[Goal of the exercise]
Look over the listing below and tally the lines in which the word "components" turns up. Answer with the tally only.

[Exercise data]
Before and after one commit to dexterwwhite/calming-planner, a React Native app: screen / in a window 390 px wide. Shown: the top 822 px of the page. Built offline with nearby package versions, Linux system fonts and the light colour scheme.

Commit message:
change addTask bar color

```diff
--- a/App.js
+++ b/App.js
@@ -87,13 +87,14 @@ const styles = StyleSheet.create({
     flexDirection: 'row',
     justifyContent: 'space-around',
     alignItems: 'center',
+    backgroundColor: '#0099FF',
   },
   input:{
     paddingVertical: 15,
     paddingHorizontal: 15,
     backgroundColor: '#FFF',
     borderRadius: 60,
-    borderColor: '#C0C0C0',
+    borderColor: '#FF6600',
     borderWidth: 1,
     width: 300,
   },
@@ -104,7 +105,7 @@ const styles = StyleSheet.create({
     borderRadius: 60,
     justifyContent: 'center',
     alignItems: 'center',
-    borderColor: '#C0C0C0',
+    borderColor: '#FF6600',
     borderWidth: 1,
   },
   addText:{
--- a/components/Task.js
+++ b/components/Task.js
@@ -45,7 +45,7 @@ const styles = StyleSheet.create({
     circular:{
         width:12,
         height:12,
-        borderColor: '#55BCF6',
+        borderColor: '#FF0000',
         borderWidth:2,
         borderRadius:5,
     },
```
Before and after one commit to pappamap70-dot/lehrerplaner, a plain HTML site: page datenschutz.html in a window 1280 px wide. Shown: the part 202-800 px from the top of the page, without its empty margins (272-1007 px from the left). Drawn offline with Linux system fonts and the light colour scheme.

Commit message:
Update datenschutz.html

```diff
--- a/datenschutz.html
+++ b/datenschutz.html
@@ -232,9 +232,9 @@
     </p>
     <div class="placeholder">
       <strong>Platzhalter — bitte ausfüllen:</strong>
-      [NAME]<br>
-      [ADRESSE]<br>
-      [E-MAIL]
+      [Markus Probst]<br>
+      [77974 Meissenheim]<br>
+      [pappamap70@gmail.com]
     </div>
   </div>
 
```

[Reply]
2